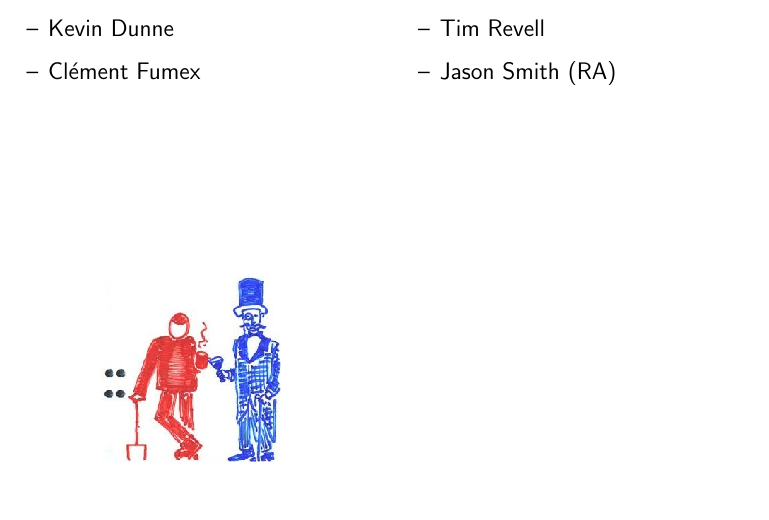
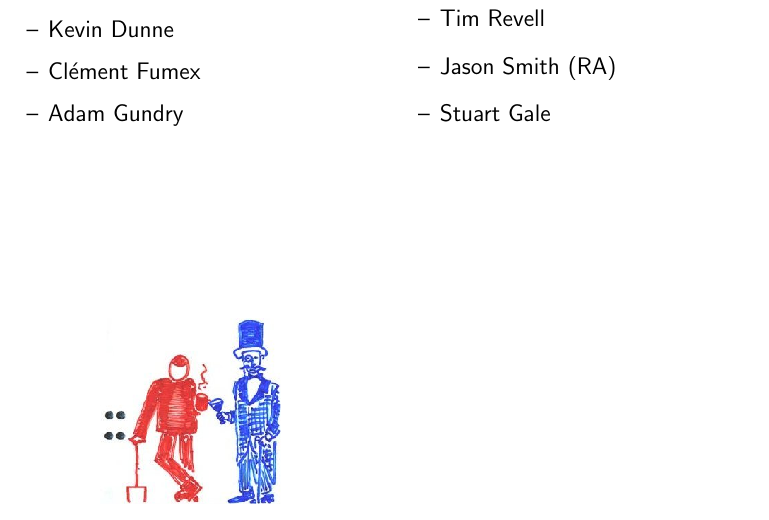
Before and after one commit to msp-strath/msp-lab-sign, a LaTeX document (msp-lab-sign.tex): part of the page, cut so that both start at the same text. Compiled offline with pdfLaTeX.

Commit message:
Add Stuart Gale to lab sign

```diff
--- a/msp-lab-sign.tex
+++ b/msp-lab-sign.tex
@@ -37,6 +37,7 @@
   \item Ben Price
   \item Tim Revell
   \item Jason Smith (RA)
+  \item Stuart Gale
 \end{itemize}
 \end{multicols}
 \vskip 3cm
```
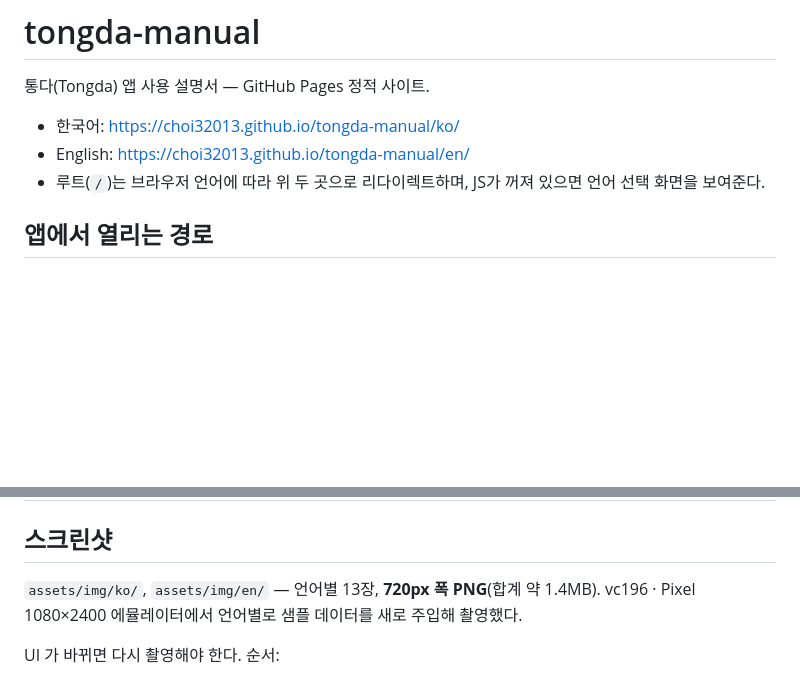
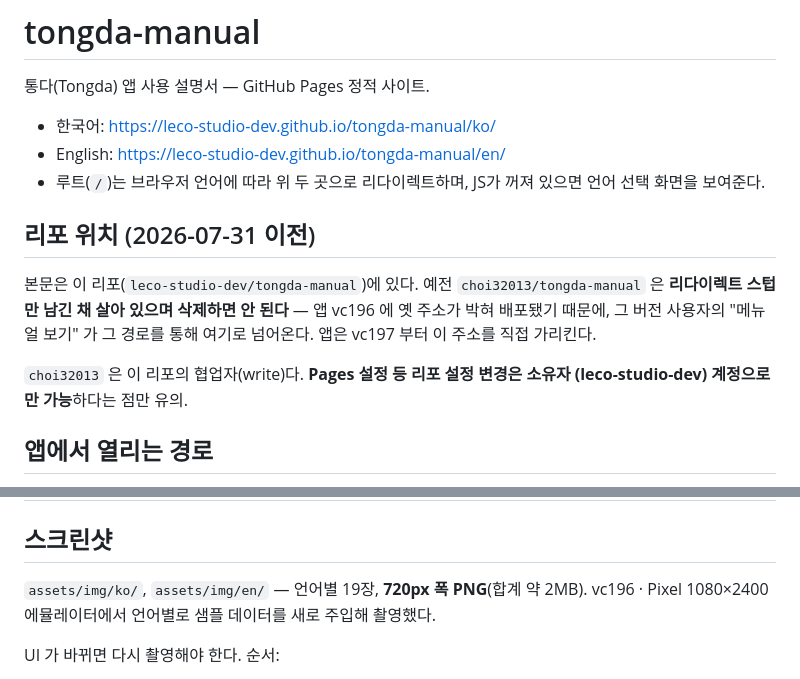
Before and after one commit to leco-studio-dev/tongda-manual, a Markdown page: README.md, 2 parts joined by grey strips. Drawn GitHub-style; blank space fills up the shorter version.

Commit message:
docs: README 를 새 호스팅 주소·소유 구조에 맞게 갱신
- 본문 URL 을 leco-studio-dev.github.io 로 교체
- 구 리포(choi32013/tongda-manual)는 리다이렉트 스텁으로 유지되며 삭제 금지임을 명시
- choi32013 은 협업자(write)라 Pages 등 리포 설정은 소유자 계정에서만 가능하다는 점 기록
- 스크린샷 장수 13 → 19 정정

```diff
--- a/README.md
+++ b/README.md
@@ -2,9 +2,19 @@
 
 통다(Tongda) 앱 사용 설명서 — GitHub Pages 정적 사이트.
 
-- 한국어: https://choi32013.github.io/tongda-manual/ko/
-- English: https://choi32013.github.io/tongda-manual/en/
+- 한국어: https://leco-studio-dev.github.io/tongda-manual/ko/
+- English: https://leco-studio-dev.github.io/tongda-manual/en/
 - 루트(`/`)는 브라우저 언어에 따라 위 두 곳으로 리다이렉트하며, JS가 꺼져 있으면 언어 선택 화면을 보여준다.
+
+## 리포 위치 (2026-07-31 이전)
+
+본문은 이 리포(`leco-studio-dev/tongda-manual`)에 있다. 예전 `choi32013/tongda-manual` 은
+**리다이렉트 스텁만 남긴 채 살아 있으며 삭제하면 안 된다** — 앱 vc196 에 옛 주소가 박혀
+배포됐기 때문에, 그 버전 사용자의 "메뉴얼 보기" 가 그 경로를 통해 여기로 넘어온다.
+앱은 vc197 부터 이 주소를 직접 가리킨다.
+
+`choi32013` 은 이 리포의 협업자(write)다. **Pages 설정 등 리포 설정 변경은 소유자
+(leco-studio-dev) 계정으로만 가능**하다는 점만 유의.
 
 ## 앱에서 열리는 경로
 
@@ -46,7 +56,7 @@ index.html         루트 — 언어 리다이렉트 + 폴백 선택 화면
 
 ## 스크린샷
 
-`assets/img/ko/`, `assets/img/en/` — 언어별 13장, **720px 폭 PNG**(합계 약 1.4MB).
+`assets/img/ko/`, `assets/img/en/` — 언어별 19장, **720px 폭 PNG**(합계 약 2MB).
 vc196 · Pixel 1080×2400 에뮬레이터에서 언어별로 샘플 데이터를 새로 주입해 촬영했다.
 
 UI 가 바뀌면 다시 촬영해야 한다. 순서:
```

§ **Exercise**: Reproduce each line from the records that contains the word "English".

§ **Reply**:
-- English: https://choi32013.github.io/tongda-manual/en/
+- English: https://leco-studio-dev.github.io/tongda-manual/en/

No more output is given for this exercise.